• Information supplied:
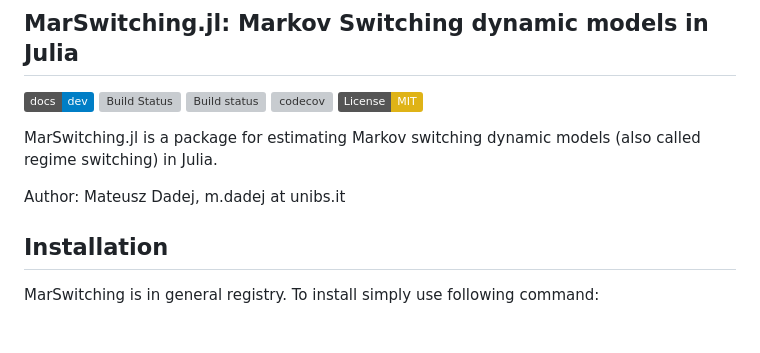
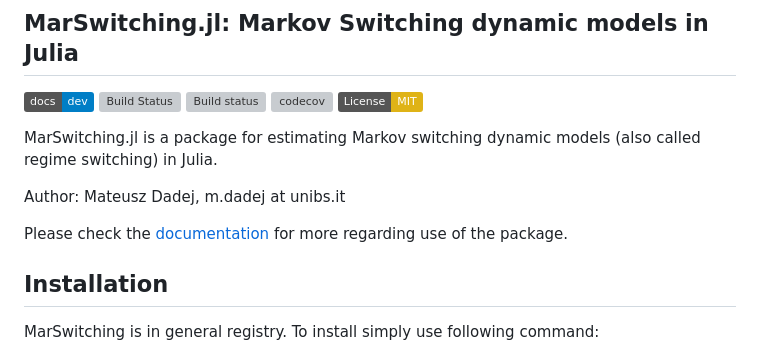
Before and after one commit to m-dadej/MarSwitching.jl, a Markdown page: README.md, the part around the change. Rendered like a GitHub page; badges without logos; blank space fills up the shorter version; grey boxes are pictures that could not be loaded.

Commit message:
doc suggestion

```diff
--- a/README.md
+++ b/README.md
@@ -11,6 +11,7 @@ MarSwitching.jl is a package for estimating Markov switching dynamic models (als
 
 Author: Mateusz Dadej, m.dadej at unibs.it
 
+Please check the [documentation](https://m-dadej.github.io/MarSwitching.jl/dev) for more regarding use of the package.
 
 ## Installation
 MarSwitching is in general registry. To install simply use following command:
```
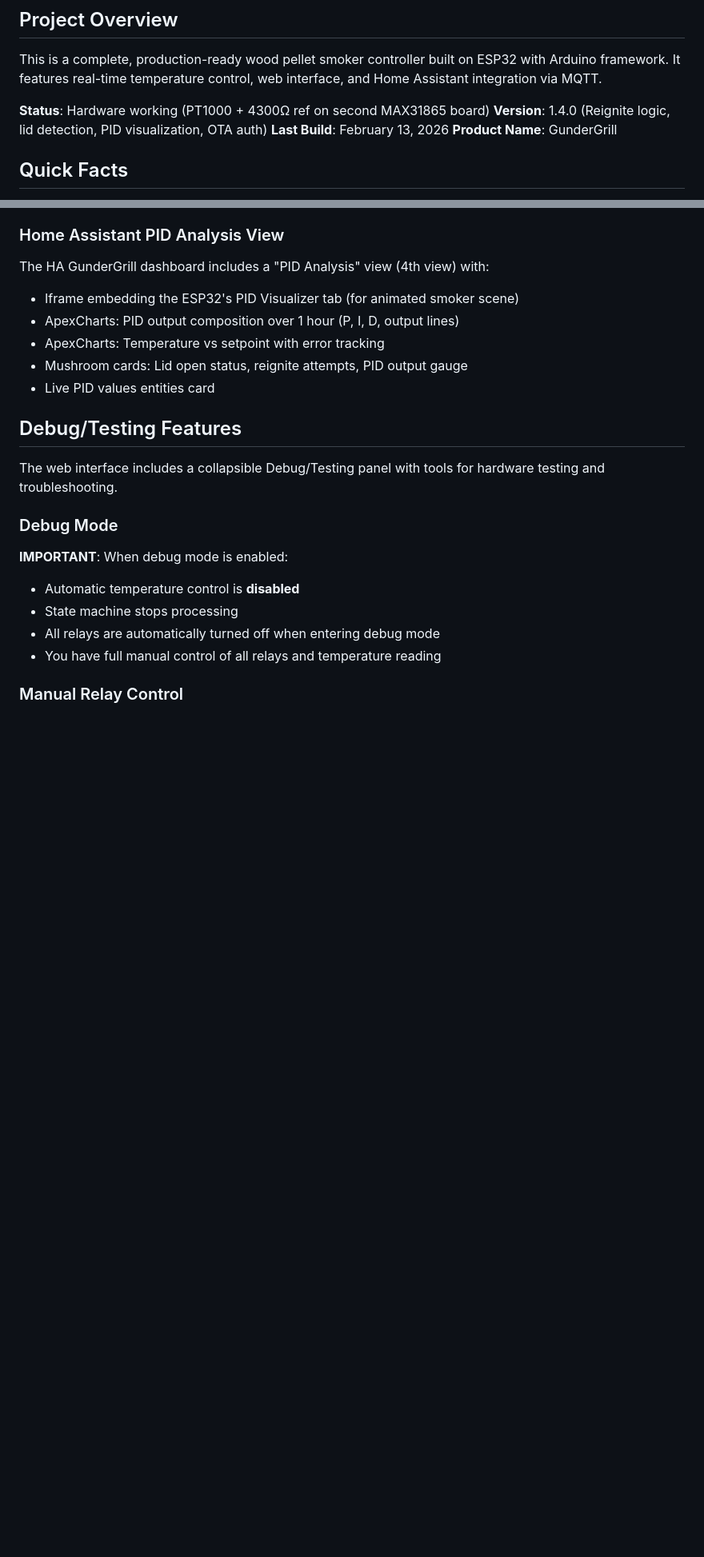
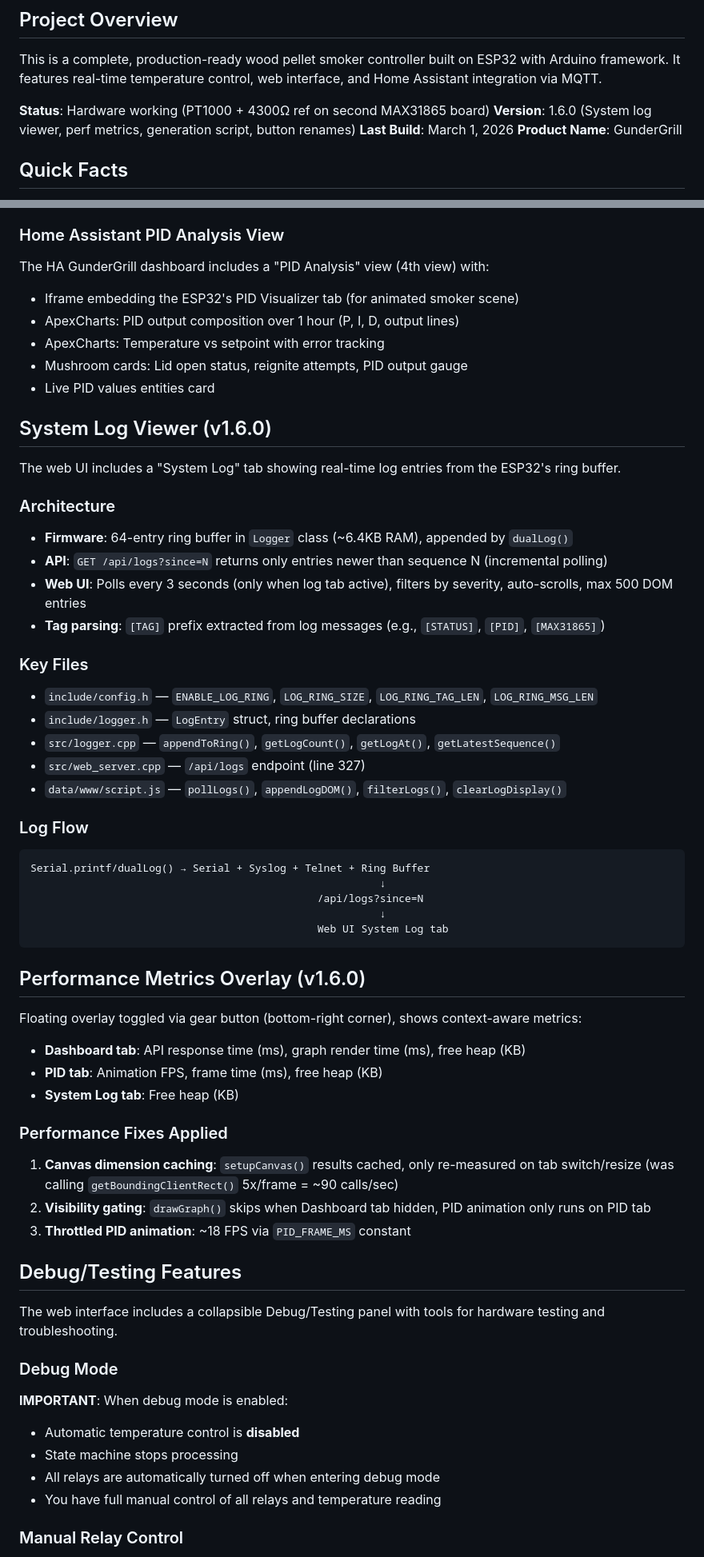
Before and after one commit to briangunderson/ESP32Smoker, a Markdown page: CLAUDE.md, 2 parts joined by grey strips. Shown at 80% size. Rendered like a GitHub page; blank space fills up the shorter version.

Commit message:
Update CLAUDE.md with v1.6.0 features documentation
Add documentation for system log viewer, performance metrics overlay,
web_content.h generation script, and canvas performance fixes.
Update version to 1.6.0 and current date.

Co-Authored-By: Claude Opus 4.6 <noreply@anthropic.com>

````diff
--- a/CLAUDE.md
+++ b/CLAUDE.md
@@ -4,8 +4,8 @@
 This is a complete, production-ready wood pellet smoker controller built on ESP32 with Arduino framework. It features real-time temperature control, web interface, and Home Assistant integration via MQTT.
 
 **Status**: Hardware working (PT1000 + 4300Ω ref on second MAX31865 board)
-**Version**: 1.4.0 (Reignite logic, lid detection, PID visualization, OTA auth)
-**Last Build**: February 13, 2026
+**Version**: 1.6.0 (System log viewer, perf metrics, generation script, button renames)
+**Last Build**: March 1, 2026
 **Product Name**: GunderGrill
 
 ## Quick Facts
@@ -705,6 +716,44 @@ The HA GunderGrill dashboard includes a "PID Analysis" view (4th view) with:
 - Mushroom cards: Lid open status, reignite attempts, PID output gauge
 - Live PID values entities card
 
+## System Log Viewer (v1.6.0)
+
+The web UI includes a "System Log" tab showing real-time log entries from the ESP32's ring buffer.
+
+### Architecture
+- **Firmware**: 64-entry ring buffer in `Logger` class (~6.4KB RAM), appended by `dualLog()`
+- **API**: `GET /api/logs?since=N` returns only entries newer than sequence N (incremental polling)
+- **Web UI**: Polls every 3 seconds (only when log tab active), filters by severity, auto-scrolls, max 500 DOM entries
+- **Tag parsing**: `[TAG]` prefix extracted from log messages (e.g., `[STATUS]`, `[PID]`, `[MAX31865]`)
+
+### Key Files
+- `include/config.h` — `ENABLE_LOG_RING`, `LOG_RING_SIZE`, `LOG_RING_TAG_LEN`, `LOG_RING_MSG_LEN`
+- `include/logger.h` — `LogEntry` struct, ring buffer declarations
+- `src/logger.cpp` — `appendToRing()`, `getLogCount()`, `getLogAt()`, `getLatestSequence()`
+- `src/web_server.cpp` — `/api/logs` endpoint (line 327)
+- `data/www/script.js` — `pollLogs()`, `appendLogDOM()`, `filterLogs()`, `clearLogDisplay()`
+
+### Log Flow
+```
+Serial.printf/dualLog() → Serial + Syslog + Telnet + Ring Buffer
+                                                        ↓
+                                              /api/logs?since=N
+                                                        ↓
+                                              Web UI System Log tab
+```
+
+## Performance Metrics Overlay (v1.6.0)
+
+Floating overlay toggled via gear button (bottom-right corner), shows context-aware metrics:
+- **Dashboard tab**: API response time (ms), graph render time (ms), free heap (KB)
+- **PID tab**: Animation FPS, frame time (ms), free heap (KB)
+- **System Log tab**: Free heap (KB)
+
+### Performance Fixes Applied
+1. **Canvas dimension caching**: `setupCanvas()` results cached, only re-measured on tab switch/resize (was calling `getBoundingClientRect()` 5x/frame = ~90 calls/sec)
+2. **Visibility gating**: `drawGraph()` skips when Dashboard tab hidden, PID animation only runs on PID tab
+3. **Throttled PID animation**: ~18 FPS via `PID_FRAME_MS` constant
+
 ## Debug/Testing Features
 
 The web interface includes a collapsible Debug/Testing panel with tools for hardware testing and troubleshooting.
````
Also changed, not shown: other parts of CLAUDE.md (+21 -2 lines).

• Required work:
Lines of the listing above that hold the string "entries" should each be copied.

• Completed task:
+The web UI includes a "System Log" tab showing real-time log entries from the ESP32's ring buffer.
+- **API**: `GET /api/logs?since=N` returns only entries newer than sequence N (incremental polling)
+- **Web UI**: Polls every 3 seconds (only when log tab active), filters by severity, auto-scrolls, max 500 DOM entries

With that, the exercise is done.